What is EGI?
The Epilepsy Genetics Initiative (EGI) is a research program sponsored by the Citizens United for Research in Epilepsy (CURE). EGI is a database that contains genetic information about people with epilepsy that can be used for research purposes, with the goal of understanding genetic causes of epilepsy.
If a person with epilepsy has a specific genetic test, called exome sequencing, at a testing (diagnostic) laboratory that does not find the cause of his/her epilepsy, the results/data from their exome sequencing test can be securely transferred to EGI so epilepsy researchers can further study it. Anything EGI finds that is relevant to a diagnosis is reported back to the person’s doctor.
Who is eligible to be part of EGI?
Anyone with any type of epilepsy that has had exome sequencing done in a diagnostic laboratory can be part of EGI. People of any age, or in any country, can be a part of EGI. Participation in EGI is completely optional.
Why would I want to be a part of EGI?
Two out of three people with epilepsy don’t know the specific cause (or causes) of their condition. Advances in genetics are helping to improve that. To speed up the process of discovery, exome data from many people with epilepsy must be studied together. Finding the genes that cause epilepsy could lead to improved treatments and potentially a cure.
For more information about CURE’s epilepsy genetics initiative (EGI) enrollment, please visit: http://www.cureepilepsy.org/egi/index.asp

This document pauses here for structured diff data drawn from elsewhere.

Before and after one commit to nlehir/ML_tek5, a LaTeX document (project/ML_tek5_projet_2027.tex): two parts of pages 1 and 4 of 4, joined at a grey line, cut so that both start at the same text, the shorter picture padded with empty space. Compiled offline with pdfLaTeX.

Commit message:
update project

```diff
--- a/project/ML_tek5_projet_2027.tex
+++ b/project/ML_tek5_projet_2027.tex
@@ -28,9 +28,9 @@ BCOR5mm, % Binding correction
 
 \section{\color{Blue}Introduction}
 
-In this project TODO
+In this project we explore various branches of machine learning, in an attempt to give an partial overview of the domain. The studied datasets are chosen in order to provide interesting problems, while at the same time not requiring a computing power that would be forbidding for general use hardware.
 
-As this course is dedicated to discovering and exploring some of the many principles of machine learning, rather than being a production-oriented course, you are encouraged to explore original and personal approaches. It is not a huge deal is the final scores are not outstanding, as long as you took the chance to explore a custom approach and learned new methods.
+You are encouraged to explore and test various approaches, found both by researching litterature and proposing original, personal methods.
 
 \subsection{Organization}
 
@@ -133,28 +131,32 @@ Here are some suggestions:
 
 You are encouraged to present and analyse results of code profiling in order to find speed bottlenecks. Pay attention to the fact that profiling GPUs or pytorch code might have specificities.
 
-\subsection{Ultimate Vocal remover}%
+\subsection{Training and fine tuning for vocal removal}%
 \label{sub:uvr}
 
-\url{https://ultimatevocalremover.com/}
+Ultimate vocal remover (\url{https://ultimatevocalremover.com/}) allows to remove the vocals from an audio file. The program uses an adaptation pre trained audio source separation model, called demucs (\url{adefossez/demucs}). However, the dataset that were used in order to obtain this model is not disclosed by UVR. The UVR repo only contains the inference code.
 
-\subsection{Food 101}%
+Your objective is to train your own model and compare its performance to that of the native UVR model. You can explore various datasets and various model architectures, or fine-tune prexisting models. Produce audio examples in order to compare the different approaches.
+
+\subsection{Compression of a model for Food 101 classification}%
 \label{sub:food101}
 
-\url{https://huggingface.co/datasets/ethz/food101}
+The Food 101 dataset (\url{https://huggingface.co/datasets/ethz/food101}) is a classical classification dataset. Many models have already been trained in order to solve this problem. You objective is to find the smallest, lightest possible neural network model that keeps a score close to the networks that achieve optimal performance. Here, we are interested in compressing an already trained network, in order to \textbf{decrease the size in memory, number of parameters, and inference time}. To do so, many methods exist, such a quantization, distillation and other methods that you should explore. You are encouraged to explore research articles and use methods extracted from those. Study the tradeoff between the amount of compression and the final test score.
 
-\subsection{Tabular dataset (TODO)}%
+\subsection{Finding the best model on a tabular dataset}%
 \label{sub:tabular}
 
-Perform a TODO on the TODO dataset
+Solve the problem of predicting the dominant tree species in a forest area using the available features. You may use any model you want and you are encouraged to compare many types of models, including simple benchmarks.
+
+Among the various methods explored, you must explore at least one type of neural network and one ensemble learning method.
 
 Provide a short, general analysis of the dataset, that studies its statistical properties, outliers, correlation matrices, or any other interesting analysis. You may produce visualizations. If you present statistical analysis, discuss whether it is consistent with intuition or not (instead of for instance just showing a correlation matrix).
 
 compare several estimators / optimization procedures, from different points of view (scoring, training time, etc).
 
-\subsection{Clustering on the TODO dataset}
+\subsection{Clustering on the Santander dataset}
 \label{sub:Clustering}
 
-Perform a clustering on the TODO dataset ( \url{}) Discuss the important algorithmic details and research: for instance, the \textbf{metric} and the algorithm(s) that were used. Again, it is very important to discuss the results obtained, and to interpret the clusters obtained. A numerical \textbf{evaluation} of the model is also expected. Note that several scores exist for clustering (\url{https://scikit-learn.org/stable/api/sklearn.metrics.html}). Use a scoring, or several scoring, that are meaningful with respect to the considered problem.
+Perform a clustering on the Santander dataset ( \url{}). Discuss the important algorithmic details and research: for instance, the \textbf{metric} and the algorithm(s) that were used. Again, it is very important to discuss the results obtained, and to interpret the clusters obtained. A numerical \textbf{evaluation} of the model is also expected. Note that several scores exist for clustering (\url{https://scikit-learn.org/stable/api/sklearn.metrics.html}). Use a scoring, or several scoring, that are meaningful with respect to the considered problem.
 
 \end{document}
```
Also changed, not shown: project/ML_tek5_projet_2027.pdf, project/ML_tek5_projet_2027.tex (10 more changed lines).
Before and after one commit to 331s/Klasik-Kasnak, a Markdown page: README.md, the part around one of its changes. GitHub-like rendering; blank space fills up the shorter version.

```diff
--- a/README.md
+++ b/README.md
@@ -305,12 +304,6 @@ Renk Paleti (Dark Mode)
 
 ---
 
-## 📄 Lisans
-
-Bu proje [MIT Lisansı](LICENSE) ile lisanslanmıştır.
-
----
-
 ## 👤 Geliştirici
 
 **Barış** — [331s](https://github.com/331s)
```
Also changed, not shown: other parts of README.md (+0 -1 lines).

For questions about Ambry’s exome sequencing and EGI, please contact Amanda Bergner at firstname.lastname@example.org.